OAKLAND (CBS SF) — It was a night of split decisions Tuesday night when it came to lowering the voting age in the state and in San Francisco and Oakland.
A state ballot measure that would have lowered the voting age to 17 — Proposition 18 — was losing with 55 percent of the 11,564,527 ballots cast rejecting it.READ MORE: Twitter To Pay $809 Million To Settle Class Action Lawsuit Brought By Investors
Meanwhile, Measure G which would have lowered the voting age in local elections to 16-years-old in San Francisco lost with 51 percent of the 211,886 ballots cast rejecting the proposal. Had it passed San Francisco would have become the first major U.S. city to allow voters as young as 16 to vote in municipal elections.
Across the Bay, Measure QQ was passed by Oakland voters allowing students as young as 16 years old to vote in Oakland Unified School District school board elections.READ MORE: KPIX Original Report: SF Mission Bay Sidewalks Sinking But City Won't Fix 'Private Property'
Before Election Day, Keith Brown, president of the Oakland Education Association, which represents teachers and staff in the school
district, said that school board decisions impact students’ education and their futures.
The association supported the measure, which was the brainchild of students. Before Tuesday’s election, all City Council members were in support of Measure QQ.
In 2013, the Washington, DC suburb of Takoma Park, Maryland became the first U.S. city to lower the voting age to 16. Hyattsville, another DC suburb followed suit. Eighteen states and the District of Columbia now allow those who are 17 but will be 18 by the general election to vote in primaries. A handful of countries also allow 16- and 17-year-olds to vote.MORE NEWS: Motorcyclist Airlifted To Hospital After Crash Near Bethel Island

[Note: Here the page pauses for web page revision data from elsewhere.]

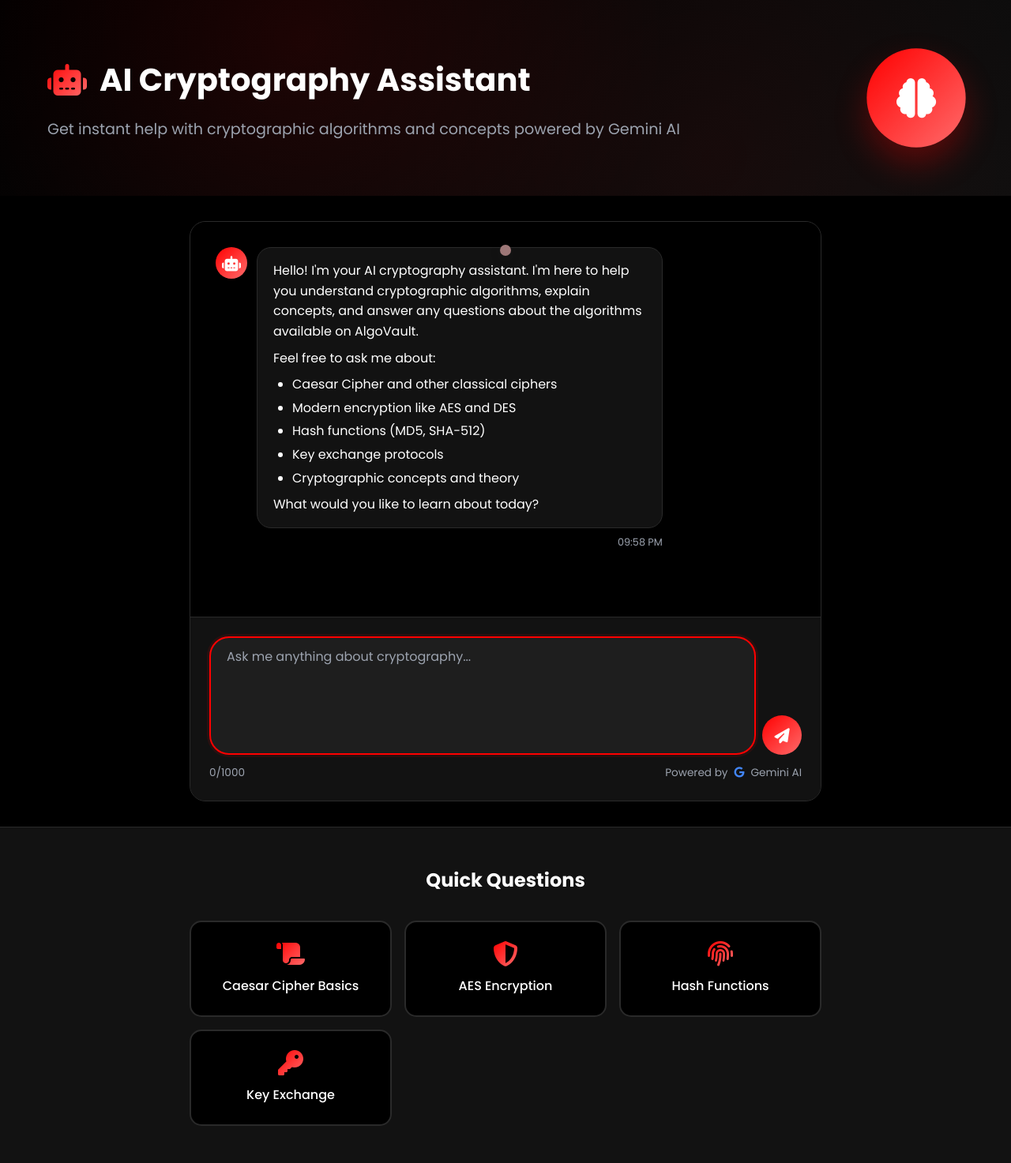
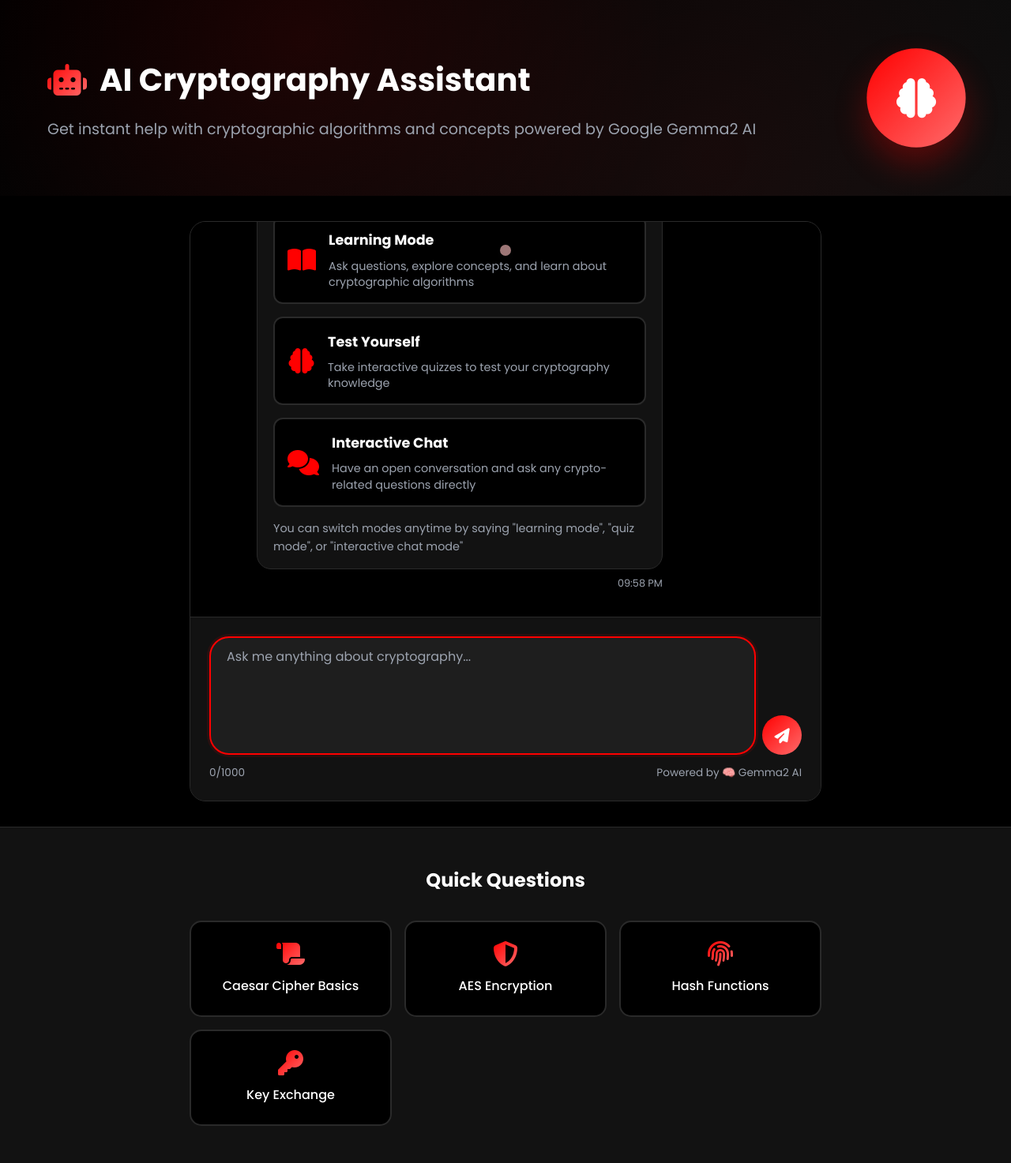
Before and after one commit to The-Web-Dev-Forge/AlgoVault, a Django app: template ChatBot/templates/ChatBot/chatbot.html in a window 1280 px wide. Shown: the part 146-1619 px from the top of the page at 79% size. Run offline with Django 5.2, Linux system fonts and the light colour scheme; the template is opened without the code that fills it, so the values that code supplies are empty; parts of the project's set-up code (start-up, migrations or seed data) failed here and were passed over; some libraries are stand-ins or nearby versions.

Commit message:
feat(chatbot): Redesign chatbot page with mode selection, quick questions, and improved onboarding

```diff
--- a/ChatBot/templates/ChatBot/chatbot.html
+++ b/ChatBot/templates/ChatBot/chatbot.html
@@ -25,7 +25,7 @@
                         AI Cryptography Assistant
                     </h1>
                     <p class="page-subtitle">
-                        Get instant help with cryptographic algorithms and concepts powered by Gemini AI
+                        Get instant help with cryptographic algorithms and concepts powered by Google Gemma2 AI
                     </p>
                 </div>
                 <div class="header-visual">
@@ -50,16 +50,34 @@
                         </div>
                         <div class="message-content">
                             <div class="message-bubble">
-                                <p>Hello! I'm your AI cryptography assistant. I'm here to help you understand cryptographic algorithms, explain concepts, and answer any questions about the algorithms available on AlgoVault.</p>
-                                <p>Feel free to ask me about:</p>
-                                <ul>
-                                    <li>Caesar Cipher and other classical ciphers</li>
-                                    <li>Modern encryption like AES and DES</li>
-                                    <li>Hash functions (MD5, SHA-512)</li>
-                                    <li>Key exchange protocols</li>
-                                    <li>Cryptographic concepts and theory</li>
-                                </ul>
-                                <p>What would you like to learn about today?</p>
+                                <p>Hello! I'm your AI cryptography assistant. Choose how you'd like to interact with me:</p>
+
+                                <!-- Mode Selection -->
+                                <div class="mode-selection">
+                                    <div class="mode-option" data-mode="learning">
+                                        <i class="fas fa-book-open"></i>
+                                        <div class="mode-content">
+                                            <h4>Learning Mode</h4>
+                                            <p>Ask questions, explore concepts, and learn about cryptographic algorithms</p>
+                                        </div>
+                                    </div>
+                                    <div class="mode-option" data-mode="quiz">
+                                        <i class="fas fa-brain"></i>
+                                        <div class="mode-content">
+                                            <h4>Test Yourself</h4>
+                                            <p>Take interactive quizzes to test your cryptography knowledge</p>
+                                        </div>
+                                    </div>
+                                    <div class="mode-option" data-mode="chat">
+                                        <i class="fas fa-comments"></i>
+                                        <div class="mode-content">
+                                            <h4>Interactive Chat</h4>
+                                            <p>Have an open conversation and ask any crypto-related questions directly</p>
+                                        </div>
+                                    </div>
+                                </div>
+
+                                <p style="margin-top: 1rem; font-size: 0.9rem; color: var(--text-muted);">You can switch modes anytime by saying "learning mode", "quiz mode", or "interactive chat mode"</p>
                             </div>
                             <div class="message-time">
                                 <span id="welcomeTime"></span>
@@ -102,7 +120,7 @@
                             <span id="charCount">0</span>/1000
                         </span>
                         <span class="powered-by">
-                            Powered by <i class="fab fa-google"></i> Gemini AI
+                            Powered by 🧠 Gemma2 AI
                         </span>
                     </div>
                 </div>
```
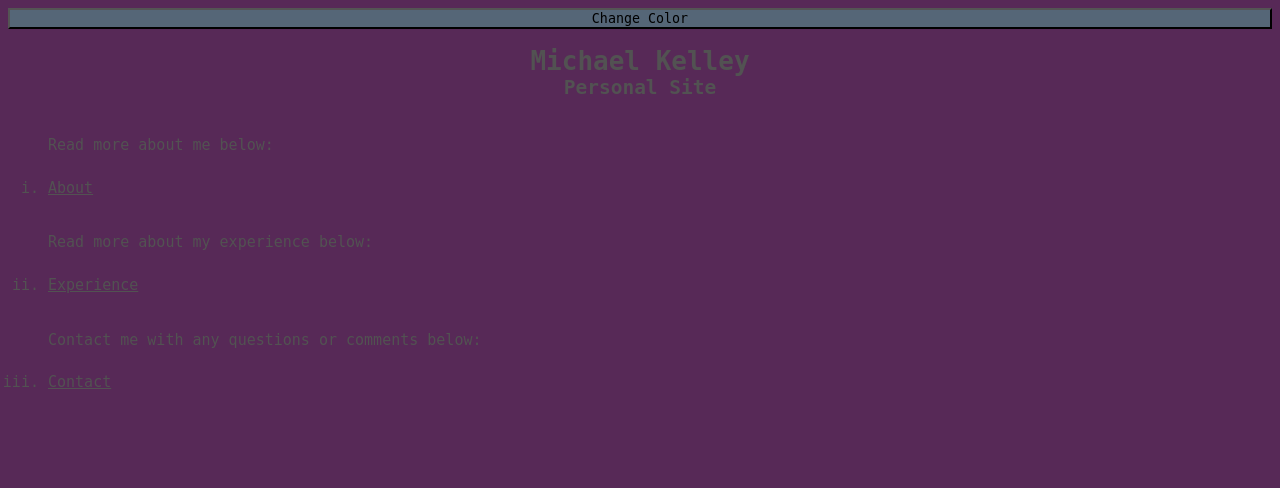
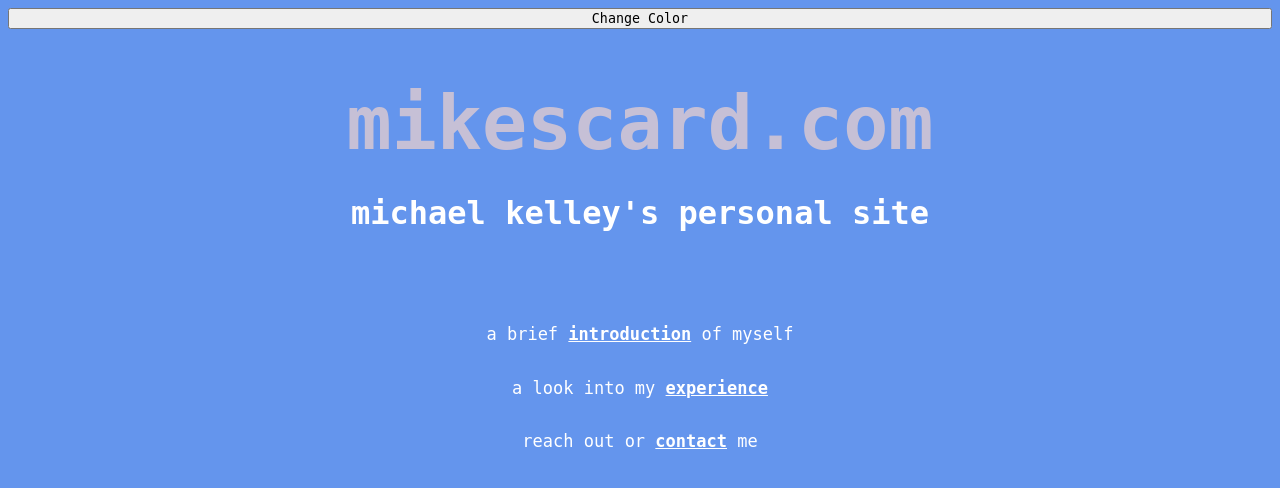
Before and after one commit to TheMKelley/TheMKelley.github.io, a PHP site: page / in a window 1280 px wide. Shown: the top 488 px of the page. Run offline with PHP 8.4, Linux system fonts and the light colour scheme.

Commit message:
major overhaul of web design

```diff
--- a/index.html
+++ b/index.html
@@ -9,20 +9,27 @@
 </head>
 
 <body>
-  <script src="script.js"></script>
-  <header>
-    <h1>Michael Kelley</h1>
-    <h2>Personal Site</h2>
-    <nav>
-      <ul>
-        <p>Read more about me below:</p>
-        <li><a href="about.html">About</a></li>
-        <p>Read more about my experience below:</p>
-        <li><a href="experience.html">Experience</a></li>
-        <p>Contact me with any questions or comments below:</p>
-        <li><a href="contact.html">Contact</a></li>
-      </ul>
-    </nav>
-  </header>
+<script src="script.js"></script>
 </body>
+
 </html>
+<header>
+  <h1>mikescard.com</h1>
+  <h2>michael kelley's personal site</h2>
+  <class>
+
+  </class>
+  <body>
+  <br>
+  <br>
+  <br>
+  <p>a brief <a href="about.html">introduction</a> of myself</p>
+  <br>
+  <p>a look into my <a href="experience.html">experience</a></p>
+  <br>
+  <p>reach out or <a href="contact.html">contact</a > me</p>
+  <body>
+</header>
+<main>
+  <section id="about">
+    <h2>
--- a/style.css
+++ b/style.css
@@ -4,13 +4,18 @@ html {
 }
 
 p {
+  text-align: center;
   font-family: monospace;
-  font-size: 15px;
-  margin-top: 3%;
+  font-size: 17px;
+  line-height: 150%;
+  max-width: 50%;
+  margin: 0 auto;
+  padding-top: 10px;
 }
 
 h1 {
   text-align: center;
+  font-size: 75px;
   font-family: monospace;
   margin-bottom: 0%;
 
@@ -18,35 +23,36 @@ h1 {
 
 h2 {
   text-align: center;
+  font-size: 32px;
   font-family: monospace;
-  margin-top: 0%;
-  margin-bottom: 0%;
+  padding-bottom: 0%;
 }
 
 h3 {
   text-align: center;
+  font-size: 22px;
   font-family: monospace;
-  margin-top: 0%;
-  margin-bottom: 0%;
+  padding-bottom: 35px;
 }
 
-button {
-  background-color: #567
+h4{
+  text-align: center;
+  font-size: 22px;
+  font-family: monospace;
+  padding-top: 20px;
 }
 
-ul {
-  font-size: 15px;
-  font-family: monospace;
-  list-style-type: lower-roman;
-}
-  a {
-    background-color: black;
+
+a {
     color: white;
-    animation: fade 10s linear infinite;
+    font-weight: bolder;
 }
 
 li {
-  margin-top: 2%;
+  text-align: center;
+  margin-top: 4%;
+  font-weight: bolder;
+  display: inline-block;
 }
 
 button {
@@ -61,22 +67,23 @@ button {
   margin-bottom: 10px;
 }
 body {
-  background-color: blue;
+  background-color: cornflowerblue;
   color: white;
   animation: fade 10s linear infinite;
 }
 
-@keyframes fade {
-  0% {
-    background-color: blue;
-    color: white;
-  }
-  50% {
-    background-color: purple;
-    color: black;
-  }
-  100% {
-    background-color: green;
-    color: white;
-  }
+@keyframes colorChange {
+  0% { color: lightcoral; }
+  25% { color: lightsteelblue; }
+  50% { color: lightpink; }
+  75% { color: lightgreen; }
+  100% { color: lightcoral; }
 }
+
+h1 {
+  text-align: center;
+  font-size: 75px;
+  font-family: monospace;
+  margin-bottom: 0%;
+  animation: colorChange 5s linear infinite;
+}
```
Also changed, not shown: about.html (+6 -12 lines), contact.html (+6 -6 lines), experience.html (+16 -14 lines).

Aside from establishing a lifelong habit of voting, research also shows young people voting makes their parents more likely to vote as well. Critics of lowering the voting age say 16- and 17-year-olds are not mature enough to vote, don’t have enough awareness of civics, history or politics, and don’t have enough life experiences. Conservatives also note that younger voters tend to lean toward more liberal causes.